▸ EXERCISE DETAILS
Scan the records below. Copy every line in which the word "wide" appears.
○ ○ ○ ○
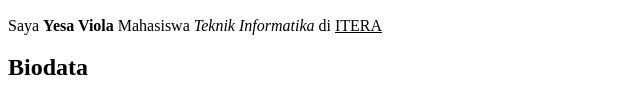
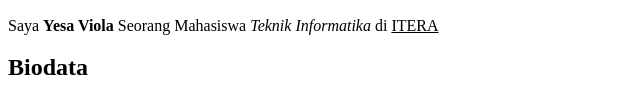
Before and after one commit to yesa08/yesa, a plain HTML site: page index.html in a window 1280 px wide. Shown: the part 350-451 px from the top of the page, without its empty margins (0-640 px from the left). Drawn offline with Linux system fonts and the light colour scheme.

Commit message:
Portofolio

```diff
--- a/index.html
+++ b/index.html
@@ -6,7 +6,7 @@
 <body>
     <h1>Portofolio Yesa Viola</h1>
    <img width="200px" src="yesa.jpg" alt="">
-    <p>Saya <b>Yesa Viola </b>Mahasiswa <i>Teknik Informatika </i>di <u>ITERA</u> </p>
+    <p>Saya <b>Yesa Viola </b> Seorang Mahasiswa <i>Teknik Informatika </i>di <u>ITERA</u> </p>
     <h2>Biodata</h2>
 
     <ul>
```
○ ○ ○ ○
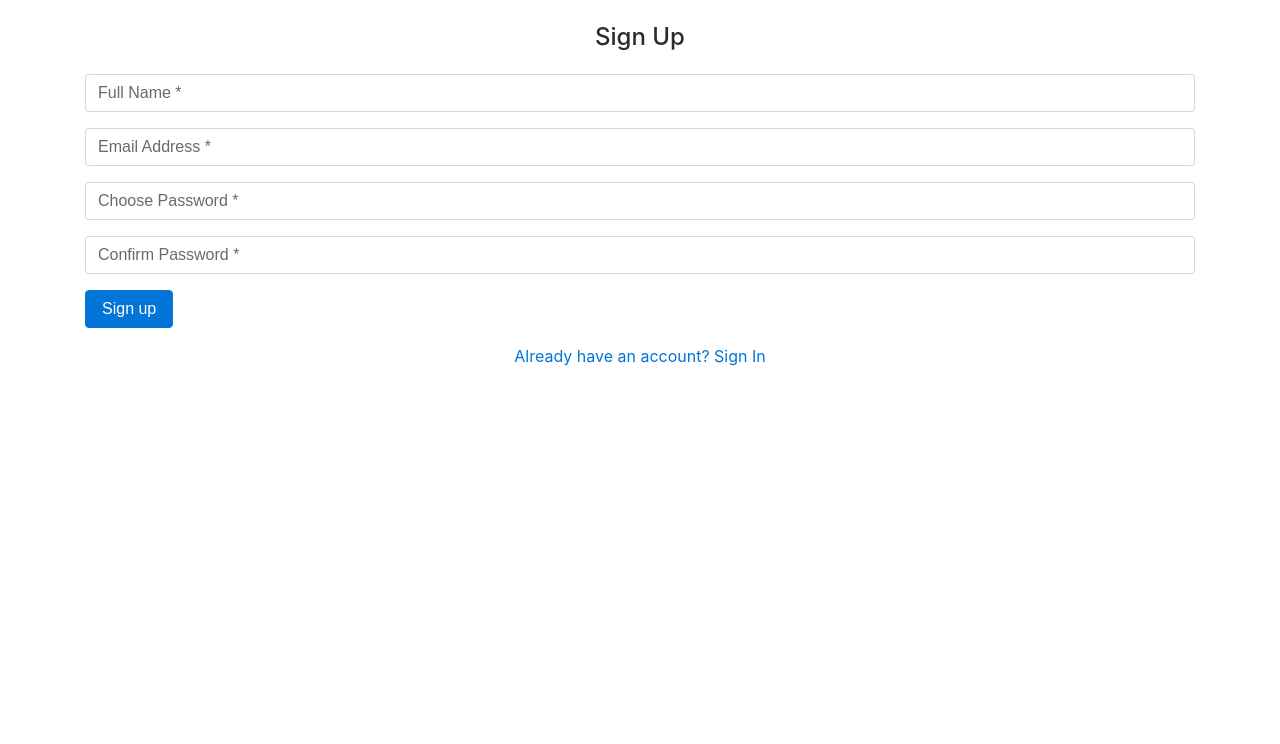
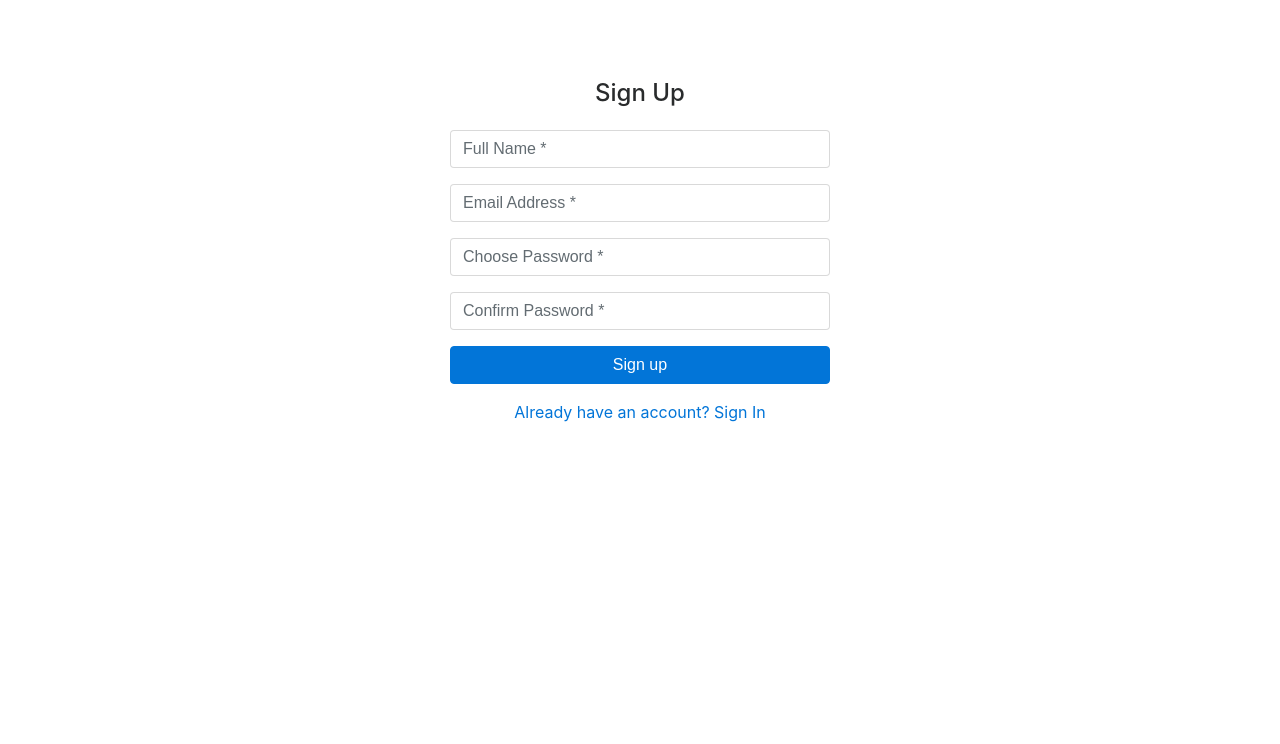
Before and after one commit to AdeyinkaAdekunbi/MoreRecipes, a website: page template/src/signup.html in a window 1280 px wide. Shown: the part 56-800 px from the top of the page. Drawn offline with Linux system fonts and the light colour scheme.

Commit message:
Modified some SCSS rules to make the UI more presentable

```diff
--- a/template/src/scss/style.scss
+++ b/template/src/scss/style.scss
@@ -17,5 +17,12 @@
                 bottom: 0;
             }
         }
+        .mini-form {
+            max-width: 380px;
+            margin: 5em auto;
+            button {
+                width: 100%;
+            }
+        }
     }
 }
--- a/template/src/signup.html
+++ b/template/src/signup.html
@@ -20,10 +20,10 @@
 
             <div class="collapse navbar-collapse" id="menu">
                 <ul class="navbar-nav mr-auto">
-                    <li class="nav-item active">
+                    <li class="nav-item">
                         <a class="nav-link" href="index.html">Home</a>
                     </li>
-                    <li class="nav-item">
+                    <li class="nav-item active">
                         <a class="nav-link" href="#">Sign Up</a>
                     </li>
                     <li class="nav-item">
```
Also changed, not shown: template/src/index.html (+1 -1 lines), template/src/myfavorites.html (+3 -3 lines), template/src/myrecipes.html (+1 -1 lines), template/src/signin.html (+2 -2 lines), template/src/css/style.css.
○ ○ ○ ○
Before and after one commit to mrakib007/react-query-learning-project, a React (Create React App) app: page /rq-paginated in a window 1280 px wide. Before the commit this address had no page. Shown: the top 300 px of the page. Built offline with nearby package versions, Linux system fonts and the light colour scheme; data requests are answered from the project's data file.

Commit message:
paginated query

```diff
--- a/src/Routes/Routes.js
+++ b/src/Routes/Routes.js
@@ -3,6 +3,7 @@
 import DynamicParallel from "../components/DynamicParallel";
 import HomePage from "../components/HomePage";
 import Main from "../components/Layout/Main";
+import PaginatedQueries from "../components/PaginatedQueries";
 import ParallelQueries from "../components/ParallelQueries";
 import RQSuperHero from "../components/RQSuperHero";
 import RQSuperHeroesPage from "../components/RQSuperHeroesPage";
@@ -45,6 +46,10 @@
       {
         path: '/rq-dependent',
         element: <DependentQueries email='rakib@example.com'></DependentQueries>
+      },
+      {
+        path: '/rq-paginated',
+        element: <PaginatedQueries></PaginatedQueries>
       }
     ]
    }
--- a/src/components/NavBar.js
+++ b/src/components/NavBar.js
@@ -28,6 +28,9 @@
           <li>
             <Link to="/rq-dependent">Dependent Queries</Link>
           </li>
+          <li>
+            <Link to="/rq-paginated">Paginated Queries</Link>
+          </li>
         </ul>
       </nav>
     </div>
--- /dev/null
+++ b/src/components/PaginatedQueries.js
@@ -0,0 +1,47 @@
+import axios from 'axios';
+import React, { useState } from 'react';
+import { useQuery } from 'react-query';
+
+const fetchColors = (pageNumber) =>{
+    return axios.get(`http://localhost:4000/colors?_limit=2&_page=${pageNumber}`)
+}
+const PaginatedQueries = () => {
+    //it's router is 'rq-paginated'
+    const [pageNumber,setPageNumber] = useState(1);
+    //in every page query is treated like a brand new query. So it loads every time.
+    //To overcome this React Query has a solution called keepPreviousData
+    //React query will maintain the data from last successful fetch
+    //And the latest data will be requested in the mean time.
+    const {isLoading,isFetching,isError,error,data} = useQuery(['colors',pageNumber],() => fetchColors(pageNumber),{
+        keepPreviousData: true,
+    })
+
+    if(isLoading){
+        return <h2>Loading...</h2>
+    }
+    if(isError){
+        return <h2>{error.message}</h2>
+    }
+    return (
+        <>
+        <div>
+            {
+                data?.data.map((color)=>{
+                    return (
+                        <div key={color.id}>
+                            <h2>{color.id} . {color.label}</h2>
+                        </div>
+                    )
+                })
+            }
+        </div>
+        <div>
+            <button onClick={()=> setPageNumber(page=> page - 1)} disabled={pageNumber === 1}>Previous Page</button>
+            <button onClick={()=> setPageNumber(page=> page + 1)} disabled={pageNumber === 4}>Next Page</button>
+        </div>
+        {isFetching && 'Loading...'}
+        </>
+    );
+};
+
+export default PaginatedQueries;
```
○ ○ ○ ○
▸ ANSWER TO THIS TASK
Before and after one commit to yesa08/yesa, a plain HTML site: page index.html in a window 1280 px wide. Shown: the part 350-451 px from the top of the page, without its empty margins (0-640 px from the left). Drawn offline with Linux system fonts and the light colour scheme.
Before and after one commit to AdeyinkaAdekunbi/MoreRecipes, a website: page template/src/signup.html in a window 1280 px wide. Shown: the part 56-800 px from the top of the page. Drawn offline with Linux system fonts and the light colour scheme.
Before and after one commit to mrakib007/react-query-learning-project, a React (Create React App) app: page /rq-paginated in a window 1280 px wide. Before the commit this address had no page. Shown: the top 300 px of the page. Built offline with nearby package versions, Linux system fonts and the light colour scheme; data requests are answered from the project's data file.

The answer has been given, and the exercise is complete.